Best of First Quarter 2007, Part. I
During the past couple of months-- which included one of the longest periods of inactivity for this blog-- I contemplated completely abandoning this operation numerous times. Mostly due to a pesky issue I had with the template (not to mention my lackluster html skills), I labored under a serious lack of motivation to post new content. Alas, I fixed the technical issue yesterday and decided to make another run at this thing...
As I have been inactive for the entirety of this young year, I've decided to dedicate this "first post back" to a recap of what I've been enjoying the past few months.
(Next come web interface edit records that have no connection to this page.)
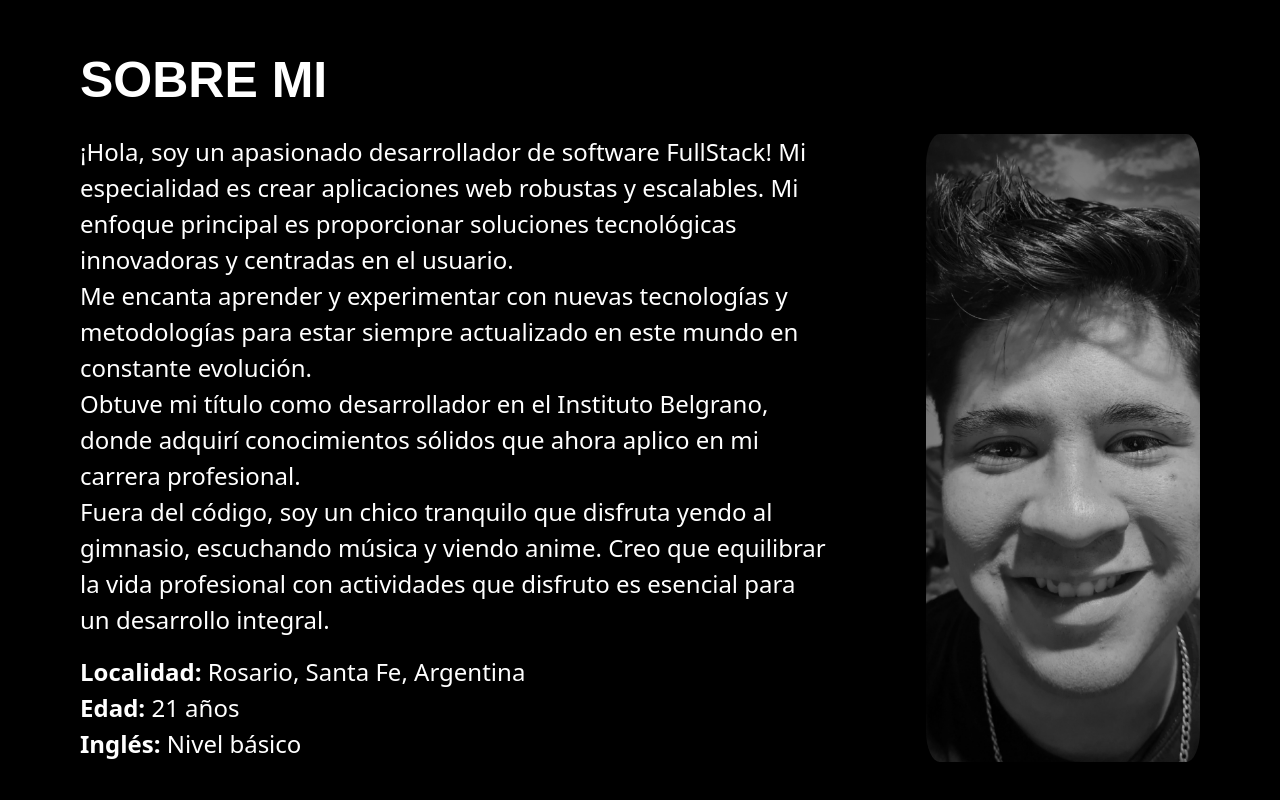
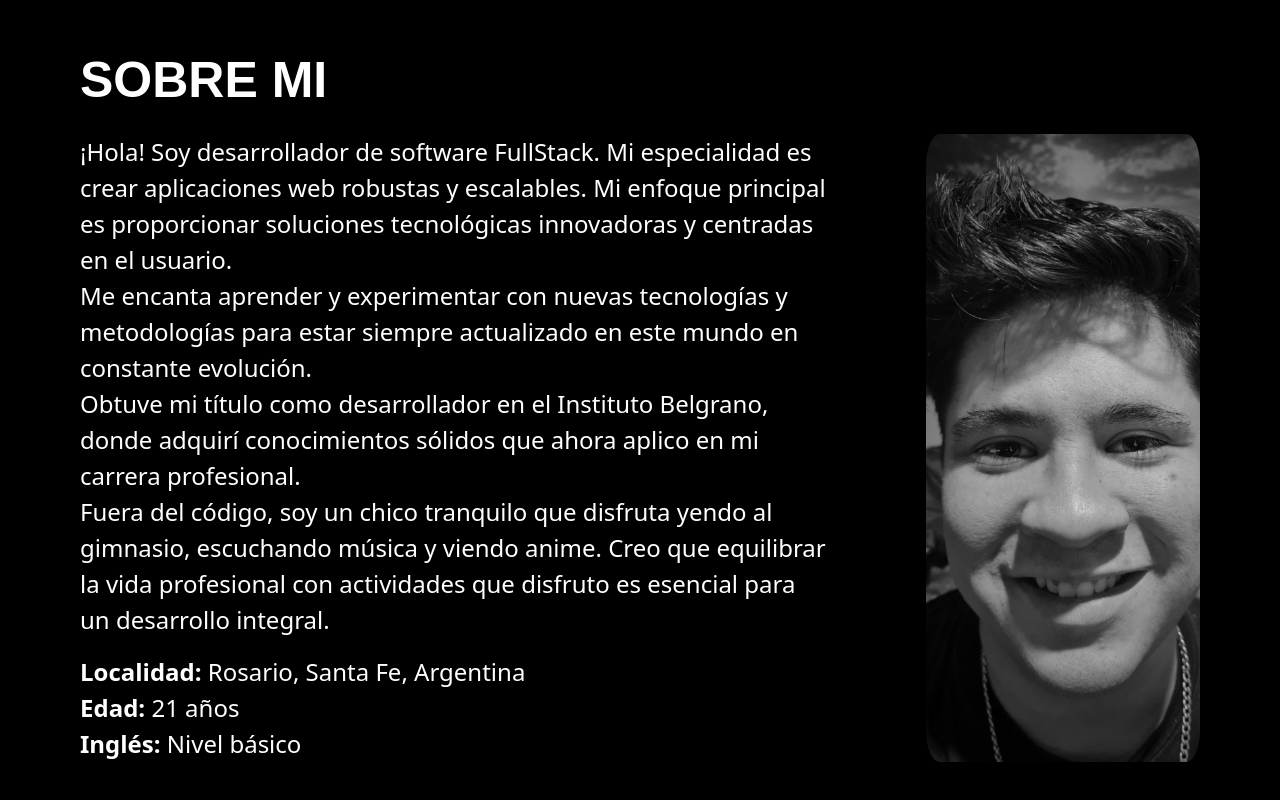
Before and after one commit to marcebenitez2/Portfolio-React, a React (Vite) app: page / in a window 1280 px wide. Shown: the part 853-1653 px from the top of the page. Built offline with nearby package versions, Linux system fonts and the light colour scheme; a web font is replaced by a local one; what tailwindcss-animated would draw is missing.

Commit message:
Refactor CSS and update AboutMe component

```diff
--- a/src/App.css
+++ b/src/App.css
@@ -223,7 +223,6 @@ label textarea {
 }
 
 
-/* .container-title{} */
 
 @media screen and (max-height: 440px){
   .logo{
--- a/src/components/aboutMe.jsx
+++ b/src/components/aboutMe.jsx
@@ -8,12 +8,12 @@ function AboutMe() {
       <div className="flex lgn:flex-col-reverse lgn:gap-10">
         <div className="text-2xl font-thin leading-normal w-full basis-full pr-24 mdn:pr-0 mdn:text-lg">
           <h2 className="hover:text-orange-400">
-            ¡Hola, soy un apasionado desarrollador de software FullStack! Mi
-            especialidad es crear aplicaciones web robustas y escalables. Mi
-            enfoque principal es proporcionar soluciones tecnológicas
-            innovadoras y centradas en el usuario.
+            ¡Hola! Soy desarrollador de software FullStack. Mi especialidad es
+            crear aplicaciones web robustas y escalables. Mi enfoque principal
+            es proporcionar soluciones tecnológicas innovadoras y centradas en
+            el usuario.
           </h2>
-          <h2 className="hover:text-orange-400">
+          <h2 className="hover:text-orange-400 smn:hidden">
             Me encanta aprender y experimentar con nuevas tecnologías y
             metodologías para estar siempre actualizado en este mundo en
             constante evolución.
```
This three part series of posts will chronicle the 10 albums that I've listened to the most in 2007 and will be presented according to the date when I first heard them.
With my promo copy of this album arriving in mid-November and landing in heavy rotation throughout the remainder of 2006, this one feels slightly less than fresh at this point. But, the 12 track set is uniformly strong and one of the best albums to be released so far this year. From the spectacular opening three tracks, "Muscle n' Flo" (one of my favorite tracks of year), "The Pelican", & "Wet and Rusting" to other album highlights "Rotten Hell" and "My My", Friend and Foe most definitely deserved the widespread blog attention and "first great indie rock record of the new year" praise it received from Pitchfork back in January.
MP3: Menomena - "Wet and Rusting"
I first heard a taste of these guys' latest effort right at the end (12/27) of 2006 when the venerable Gorilla vs. Bear posted the sensational and sure-fire "end-of-the-year mixtape" contender "Listening Man". On the strength of that cut, I immediately got a copy of the album and I've been listening to it regularly since. Opener "Who Knows What the Question Is?" sounds like a modern reworking of the Ringo-sung "Don't Pass Me By" from The White Album with the fiddle swapped for slide electric guitar and sped up a bit. While similarly aping 60s classic rock and soul throughout the remainder, the songs stand up on their own well and rarely come across as mere pastiche. The album is strong from top to bottom until they run out of steam after track 8 "The Ocularist" and proceed to tack two throwaway tracks onto the end. Many other acts mine this same set of influences, but very few do so with the skill, tact, and genuine love for the source material as the Bees.
You, You're A History in Rust is album five from these Toronto-based instrumental post-rockers and marks my first real exposure to the band. Within my first couple of listens back in the earliest days of this young year I was hooked, and I haven't gone long without returning to it. There are a few standout tracks on this eight song, 48-minute piece, but this is the type of album that demands absorbing as a coherent whole and even the best songs sound that much better within the context of the album. Vocals are only present on one tune "A With Living" and are courtesy of members of Akron/Family and Great Lake Swimmers. Sounding quite a bit like Broken Social Scene at times (minus the vocals, obviously), the feel of this album is more focused and uniform than BSS's often thematically varied soundscapes. Don't be fooled by a few middling reviews in some publications that seem somehow disappointed with the direction the band took on this album; it is an expansive sonic experience that I strongly recommend you devote a bit of time to. If you choose to do so, your efforts will undoubtedly be rewarded nicely.
**Stay tuned for parts II & III to be posted very soon...